Emma Comben has been painting for 20yrs and completed a QUT Bachelor of Creative Industries in 2013. She has done a number of commission works and competed in various art awards across QLD. Impressionism, working with soft pastels, charcoals, acrylics and oils, is her artistic style. She says her work is an expression of her emotions and creativity, an experimentation with colours, textures and various mediums to form a signature art style that is unique. She contemplates ideas for her next subject for weeks before touching paint or brush. "I need to feel inspired to paint otherwise I feel like I am doing the artwork an injustice. Skill and technique are important factors in the art world, and my hope is that when you reflect upon my work, you will feel the emotion of each painting and passion that has gone into creating it".
DAG Artistic Insights - COLOUR
Colour! Lots of colour. Doesn't matter the medium or style bright colours will transform your mood. The role of colour or even its absence is extremely valuable and varied.
Take, for example, the soft earthy tones of Sally Chandlers Bottlebrush as compared to the intense blues and greens in her ship piece.
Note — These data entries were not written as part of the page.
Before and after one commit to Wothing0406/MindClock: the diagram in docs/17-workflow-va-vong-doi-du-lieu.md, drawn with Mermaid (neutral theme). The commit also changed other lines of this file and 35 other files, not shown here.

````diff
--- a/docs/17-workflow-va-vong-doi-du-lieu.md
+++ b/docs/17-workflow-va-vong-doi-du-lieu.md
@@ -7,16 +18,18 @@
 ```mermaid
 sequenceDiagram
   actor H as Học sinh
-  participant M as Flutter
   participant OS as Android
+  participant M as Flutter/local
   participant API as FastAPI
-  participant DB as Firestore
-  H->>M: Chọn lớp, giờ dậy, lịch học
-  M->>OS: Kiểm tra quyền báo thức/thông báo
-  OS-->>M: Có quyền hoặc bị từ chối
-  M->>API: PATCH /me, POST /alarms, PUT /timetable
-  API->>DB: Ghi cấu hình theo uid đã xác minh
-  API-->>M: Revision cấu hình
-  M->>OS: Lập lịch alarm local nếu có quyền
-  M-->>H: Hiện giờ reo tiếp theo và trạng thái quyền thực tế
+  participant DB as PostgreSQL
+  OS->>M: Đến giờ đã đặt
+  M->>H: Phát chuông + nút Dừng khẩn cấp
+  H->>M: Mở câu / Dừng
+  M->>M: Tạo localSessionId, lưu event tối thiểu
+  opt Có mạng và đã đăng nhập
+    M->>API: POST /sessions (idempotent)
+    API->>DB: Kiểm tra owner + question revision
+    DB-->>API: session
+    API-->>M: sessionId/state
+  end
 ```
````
Both are different in style, and yet in both, they have the warm red browns and oranges creating the harmony and unifying the scene, while the blues and greens create the contrast and depth to each image.
Now to the extreme (Ryans and Emma's bright pieces), vibrant, intense, bold and solid and yet still creating harmony within each image. The colour is the jell within the images, while the form is the story. Emma's almost abstract use of vivid colours of the sun over water is uplifting, and not jarring (as one would expect when so intense) due to her blending of line and colours, and becomes soothing. While Ryans dancing swirls of colour are contrasted with hard lines, creating movement and almost an excitement.
The mere absence of colour is just as powerful, taking colour completely out shifts the focus "makes you concentrate on elements such as composition, value, lighting and form. Of course, colour is a vital step, but the benefit of black and white is that you can focus on the image as a whole" (Charlie Bowater). for example, Emma Comben's black and white head below, the depth is still in the contrast, but the varied tones add the depth and movement, the image becomes more defined, and the focus is not distracted (by colour)